What you need to do:
List all lines in the material below that contain "true".

Extracted information:
========================================
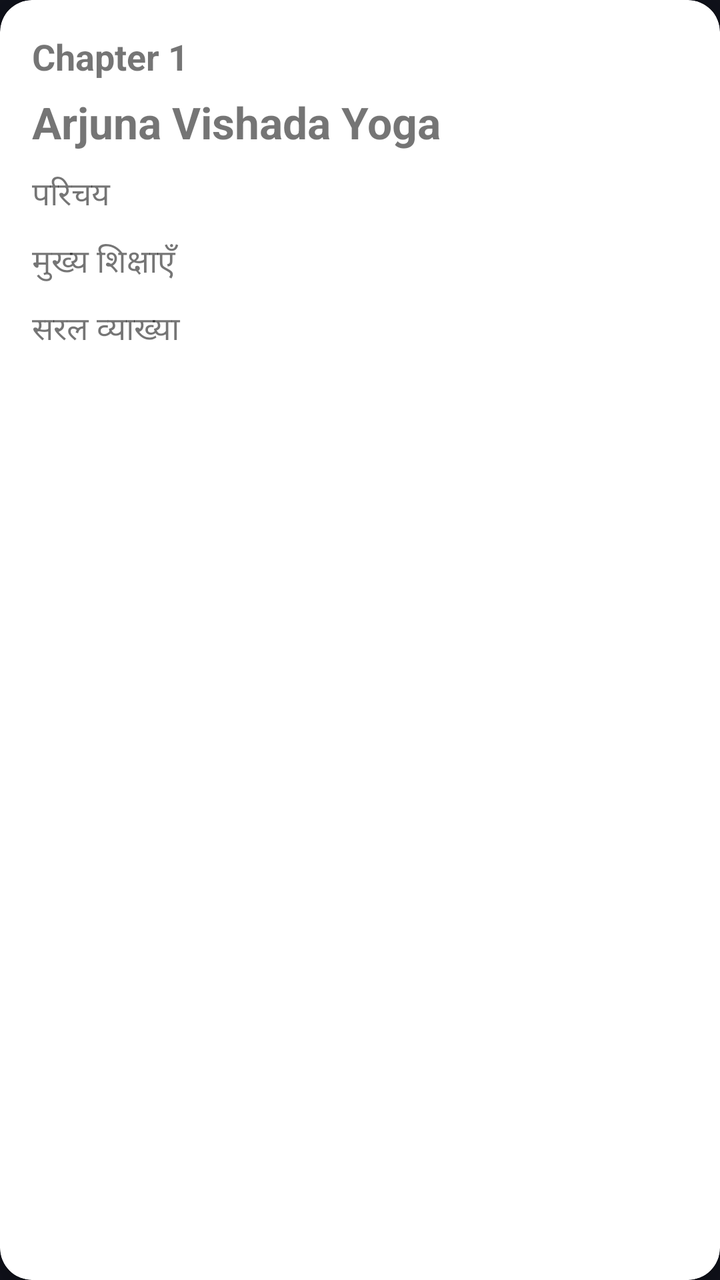
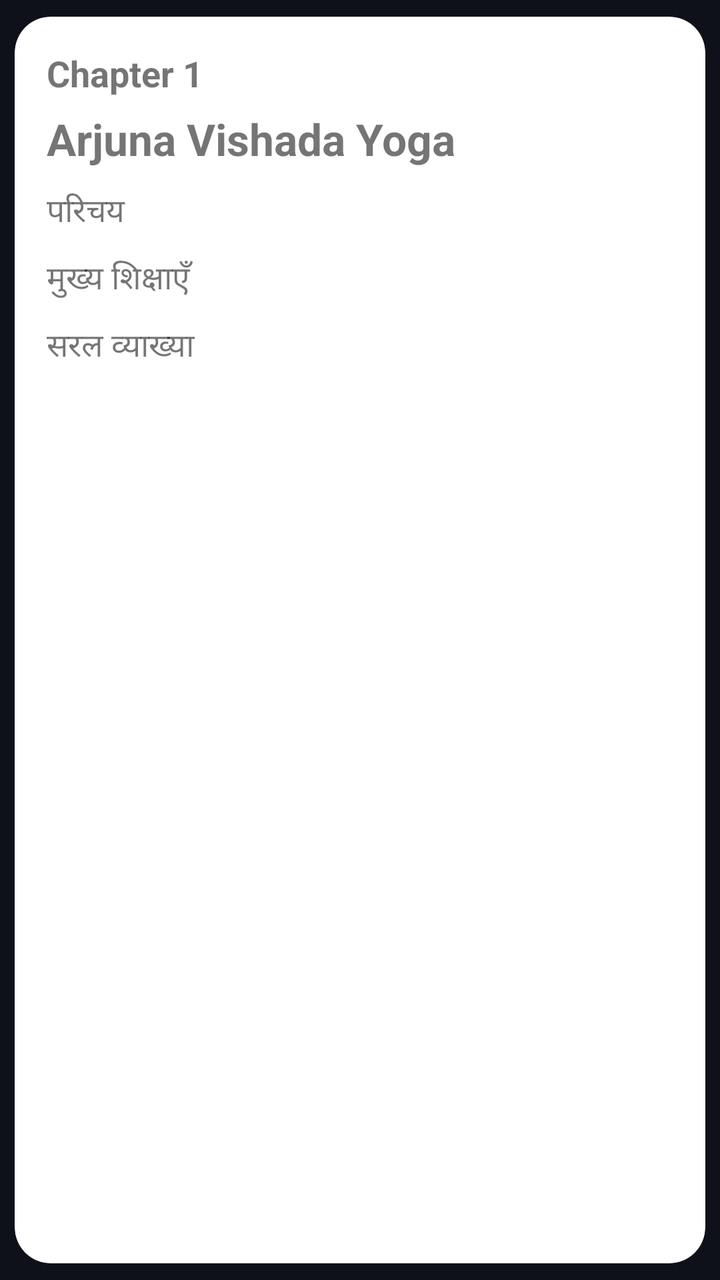

Compare the two renders of this Android layout. The source of the first and the diff that turns it into the second are given below.
<!-- AndroidManifest.xml: application theme Theme.SanskritiSathi -->
<!-- res/layout/item_gita.xml -->
<?xml version="1.0" encoding="utf-8"?>
<androidx.cardview.widget.CardView
    xmlns:android="http://schemas.android.com/apk/res/android"
    xmlns:app="http://schemas.android.com/apk/res-auto"
    android:layout_width="match_parent"
    android:layout_height="wrap_content"
    android:layout_margin="8dp"
    app:cardCornerRadius="16dp"
    app:cardElevation="6dp">

    <LinearLayout
        android:layout_width="match_parent"
        android:layout_height="wrap_content"
        android:orientation="vertical"
        android:padding="16dp">

        <TextView
            android:id="@+id/gitaChapter"
            android:layout_width="match_parent"
            android:layout_height="wrap_content"
            android:text="Chapter 1"
            android:textSize="18sp"
            android:textStyle="bold" />

        <TextView
            android:id="@+id/gitaTitle"
            android:layout_width="match_parent"
            android:layout_height="wrap_content"
            android:layout_marginTop="6dp"
            android:text="Arjuna Vishada Yoga"
            android:textSize="22sp"
            android:textStyle="bold" />

        <TextView
            android:id="@+id/gitaIntroduction"
            android:layout_width="match_parent"
            android:layout_height="wrap_content"
            android:layout_marginTop="10dp"
            android:text="परिचय"
            android:textSize="16sp"
            android:lineSpacingExtra="4dp" />

        <TextView
            android:id="@+id/gitaTeachings"
            android:layout_width="match_parent"
            android:layout_height="wrap_content"
            android:layout_marginTop="10dp"
            android:text="मुख्य शिक्षाएँ"
            android:textSize="16sp"
            android:lineSpacingExtra="4dp" />

        <TextView
            android:id="@+id/gitaExplanation"
            android:layout_width="match_parent"
            android:layout_height="wrap_content"
            android:layout_marginTop="10dp"
            android:text="सरल व्याख्या"
            android:textSize="16sp"
            android:lineSpacingExtra="4dp" />

    </LinearLayout>

</androidx.cardview.widget.CardView>
<!-- resources referenced by this layout -->
<resources>
  <style name="Theme.SanskritiSathi" parent="Theme.MaterialComponents.DayNight.NoActionBar">
  
          <item name="android:fontFamily">sans-serif</item>
  
          
          <item name="android:statusBarColor">#0F111A</item>
          <item name="android:windowLightStatusBar">false</item>
  
          <item name="android:navigationBarColor">#1A1D2B</item>
          <item name="android:windowLightNavigationBar">false</item>
  
          <item name="android:windowActionModeOverlay">true</item>
          <item name="android:windowNoTitle">true</item>
  
          <item name="android:windowBackground">#0F111A</item>
  
          <item name="android:textColorPrimary">#FFFFFF</item>
          <item name="android:textColorSecondary">#A0A5B5</item>
  
      </style>
</resources>

<!-- the commit's change to res/layout/item_gita.xml (unified diff, before → after) -->
@@ -5,8 +5,12 @@
     android:layout_width="match_parent"
     android:layout_height="wrap_content"
     android:layout_margin="8dp"
-    app:cardCornerRadius="16dp"
-    app:cardElevation="6dp">
+    app:cardCornerRadius="18dp"
+    app:cardElevation="2dp"
+    android:background="#FFFFFF"
+
+    app:cardUseCompatPadding="true"
+>
 
     <LinearLayout
         android:layout_width="match_parent"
========================================
Answer below:
          <item name="android:windowActionModeOverlay">true</item>
          <item name="android:windowNoTitle">true</item>
+    app:cardUseCompatPadding="true"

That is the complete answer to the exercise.